I attempted earlier this week to dispel the myth surrounding the Pirates disappointing 2016 season. Today I want to tackle another misconception that continues to make the conversational rounds on a regular basis.
The Pirates need everything to go perfectly in order to win under their plan.
That is patently false and here’s the evidence to prove as much.
Three key players went down at various parts of the season. Wandy Rodriguez, Starling Marte and Jason Grilli.
Gerrit Cole, Jose Tabata and Mark Melancon/Tony Watson to the rescue.
Wandy Rodriguez, the veteran lefthander was clipping along with a 6-3 record, a 3.47 ERA and a 1.117 WHIP when he left his June 5th start after just 14 pitches due to pain in his pitching arm. Rodriguez was done for the season.
The Pirates reached into the farm system and promoted top prospect Gerrit Cole who made his initial start June 11th, beating the Giants 8-2 at PNC Park. Cole finished the season 10-7 with a 3.22 ERA and a 1.168 WHIP.
Starling Marte injured his hand during a 4-2 August loss to the Diamondbacks while in the midst of hitting .282 with a .343 OBP. He was also third in the NL with 35 stolen bases.

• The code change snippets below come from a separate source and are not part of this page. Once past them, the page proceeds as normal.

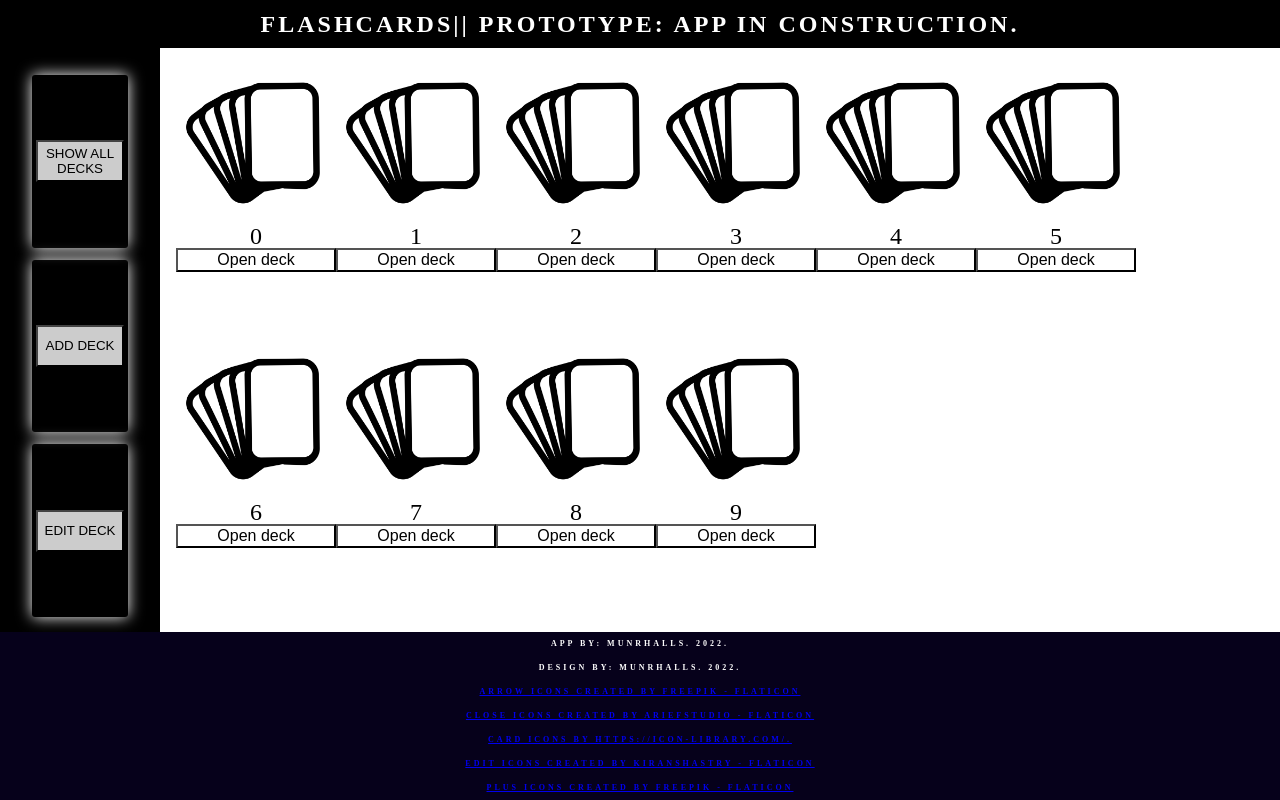
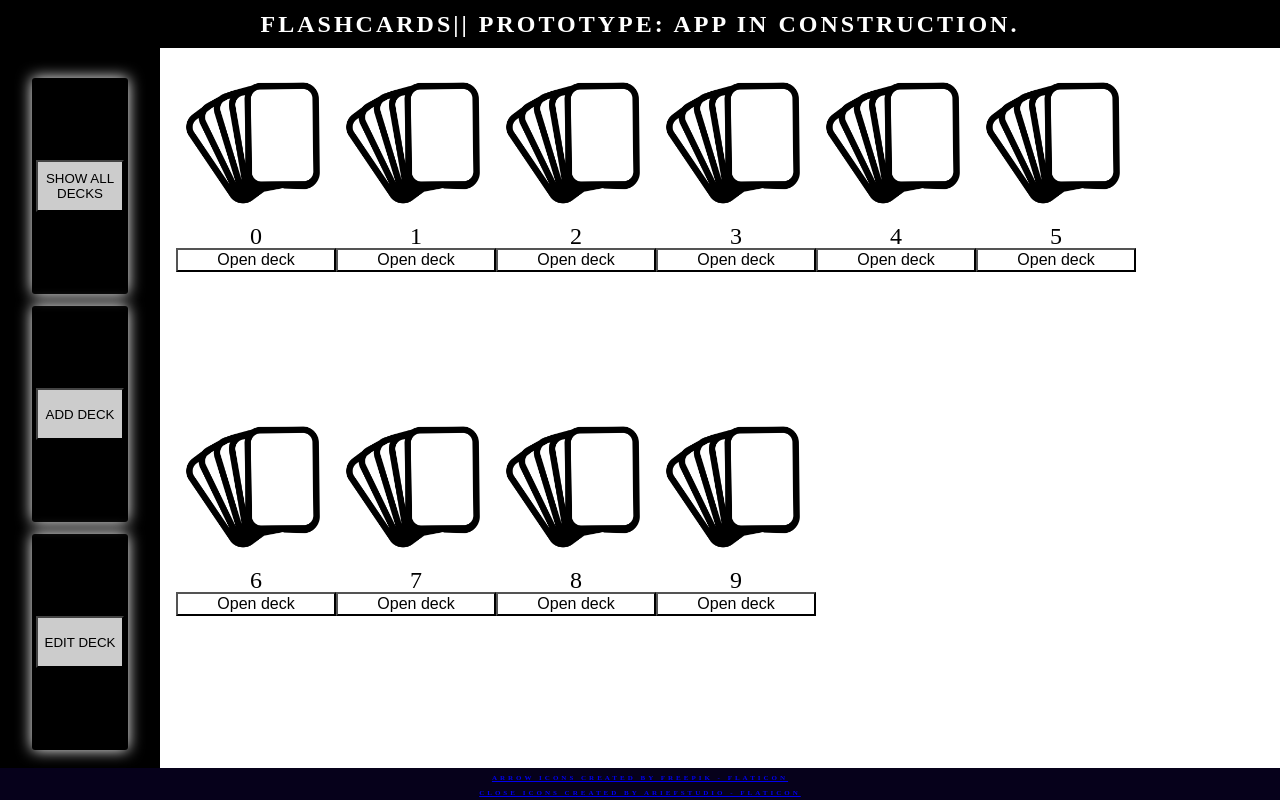
Before and after one commit to munrhalls/Oxus-Flashcards, a React (Create React App) app: page / in a window 1280 px wide. Built offline with nearby package versions, Linux system fonts and the light colour scheme.

Commit message:
solved bug

```diff
--- a/src/App.css
+++ b/src/App.css
@@ -92,6 +92,8 @@
 
 
 .Footer {
+  max-height: 2rem;
+  overflow: auto;
     align-self: flex-end;
     display: flex;
     flex-direction: column;
@@ -109,11 +111,11 @@
     text-transform: uppercase;
     width: 100%;
 }
+.Footer a {
+  font-size: 7px;
+  padding: 0.25rem;
+}
 .Footer__author {
   margin-top: 0.5rem;
   margin-bottom: 0.5rem;;
 }
-.Footer a {
-  padding-top: 0.5rem;
-  padding-bottom: 0.5rem;;
-}
--- a/src/Modals/EditDeck.css
+++ b/src/Modals/EditDeck.css
@@ -254,6 +254,7 @@
     flex-direction: column;
     align-items: center;
     justify-content: center;
+    display: none;
 }
 .EditDeck__form__flashcardContainer__deleteContainer__btn {
     font-weight: bold;
--- a/src/Modals/EditDeck.js
+++ b/src/Modals/EditDeck.js
@@ -10,8 +10,8 @@ import IMG__PLUS from "./../Assets/plus.png";
 export const EditDeck = ({ closeModal, activeDeck }) => {
   const [isEditDeckName, setIsEditDeckName] = useState(false);
   const [deckName, setDeckName] = useState(activeDeck ? activeDeck.name : "");
-  const [isDelConfirm, setIsDelConfirm] = useState(false);
-
+  const [isDelConfirm, setIsDelConfirm] = useState(undefined);
+  console.log(isDelConfirm);
   function handleSubmit(e) {
     e.preventDefault();
     console.log("submit");
@@ -96,7 +96,22 @@ export const EditDeck = ({ closeModal, activeDeck }) => {
                         {i}
                       </div>
                     </div>
-                    {!isDelConfirm ? (
+
+                    {isDelConfirm && isDelConfirm === card.id ? (
+                      <div className="EditDeck__form__flashcardContainer__deleteContainer">
+                        <h3 className="EditDeck__form__flashcardContainer__deleteContainer__question">
+                          Are you sure?
+                        </h3>
+                        <button className="EditDeck__form__flashcardContainer__deleteContainer__btn --delete">
+                          DELETE
+                        </button>
+                        <button className="EditDeck__form__flashcardContainer__deleteContainer__btn --back">
+                          BACK
+                        </button>
+                      </div>
+                    ) : (
+                      ""
+                    )}
                     <div className="EditDeck__form__flashcardContainer__elements">
                       <Flashcard key={uuidv4()} flashcard={card} />
                       <div className="EditDeck__form__flashcardContainer__elements__btns">
@@ -109,8 +124,8 @@ export const EditDeck = ({ closeModal, activeDeck }) => {
                         </button>
 
                         <button
-                            onClick={setIsDelConfirm(() => true)}
-                            className="EditDeck__form__flashcardContainer__elements__btns__btn --delete"
+                          onClick={() => setIsDelConfirm(card.id)}
+                          className="EditDeck__form__flashcardContainer__elegit add ments__btns__btn --delete"
                         >
                           <img
                             className="EditDeck__form__flashcardContainer__elements__btns__btn__img"
@@ -120,19 +135,6 @@ export const EditDeck = ({ closeModal, activeDeck }) => {
                         </button>
                       </div>
                     </div>
-                    ) : (
-                      <div className="EditDeck__form__flashcardContainer__deleteContainer">
-                        <h3 className="EditDeck__form__flashcardContainer__deleteContainer__question">
-                          Are you sure?
-                        </h3>
-                        <button className="EditDeck__form__flashcardContainer__deleteContainer__btn --delete">
-                          DELETE
-                        </button>
-                        <button className="EditDeck__form__flashcardContainer__deleteContainer__btn --back">
-                          BACK
-                        </button>
-                      </div>
-                    )}
                   </div>
                 );
               })}
```
Lines whose indentation alone changed are shown as unchanged.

In stepped the much maligned Jose Tabata who hit .318 in that month and then .315 in September with OPS marks of .851 and .844.
Pirates closer Jason Grilli left the team’s 6-5 win over the Nationals July 22nd when he experienced tightness in his right forearm. Grill and his 30 saves wouldn’t see the field again until September 4th.
Mark Melancon stepped in and up to record 16 saves the rest of the way and Tony Watson stepped into the eighth inning setup role.
Pedro Alvarez was coming off a 36 home run 2013 season which tied for the league league with Arizona’s Paul Goldschmidt. That was the follow up ot a 30 homer season in 2012. It looked as if the former first round pick was developing into that middle of the order bat the Pirates thought him to be.
Then he forgot how to throw the ball across the infield.
Rather than relive that nightmare, let’s just say that the Pirates turned to super utility man Josh Harrison, who stepped in at third base and delivered a breakout .315/.347/.490/.837 while manning that spot for 68 games. Included in that mix was a .327 average in September when the Pirates went 17-9, securing the first Wild Card slot.
The Pirates rotation, plagued by a combination of injury and ineffectiveness at times, emplyed seven pitchers who made at least ten starts. Included in that mix was Vance Worley who in 17 starts compiled a 2.85 ERA to go with a 1.211 WHIP.
Gregory Polanco was expected to take the reins in right field after posting a AAA line of .325/.385/.495/.880. However, after a torrid start he saw his average dip to to .240 by the end of August to go with a paltry .657 OPS.
No Polanco? No problem.
In stepped Travis Snider who put up a line of .273/.377/.500/.877 in September along with three home runs.
Jordy Mercer was lost to the team for five weeks after an infield collision with Brewers outfielder Carlos Gomez. Clint Hurdle used a combination of Jung Ho Kang, Sean Rodriguez and Pedro Florimon to cover the at bats at third and short. Rodriguez in particular shined with an August line of .349/.391/.419/.810.
Of course Jung Ho Kang was lost for the season after suffering a severe knee injury in a collision with th Cubs Chris Coghlin. After dropping the next four games, the team regrouped to win eleven of the final fifteen to hold off the Cubs and host their third straught Wild Card game.
So, obviously things didn’t go as planned or anything close to it for those three consecutive playoff teams. But the team had the depth to carry through and carry the day.
Pretty big come from behind win for the Pirates last night as the beat the Padres 10-6. Combined with losses by the Cubs and Cardinals, they continue to hang around and are 4.5 games back.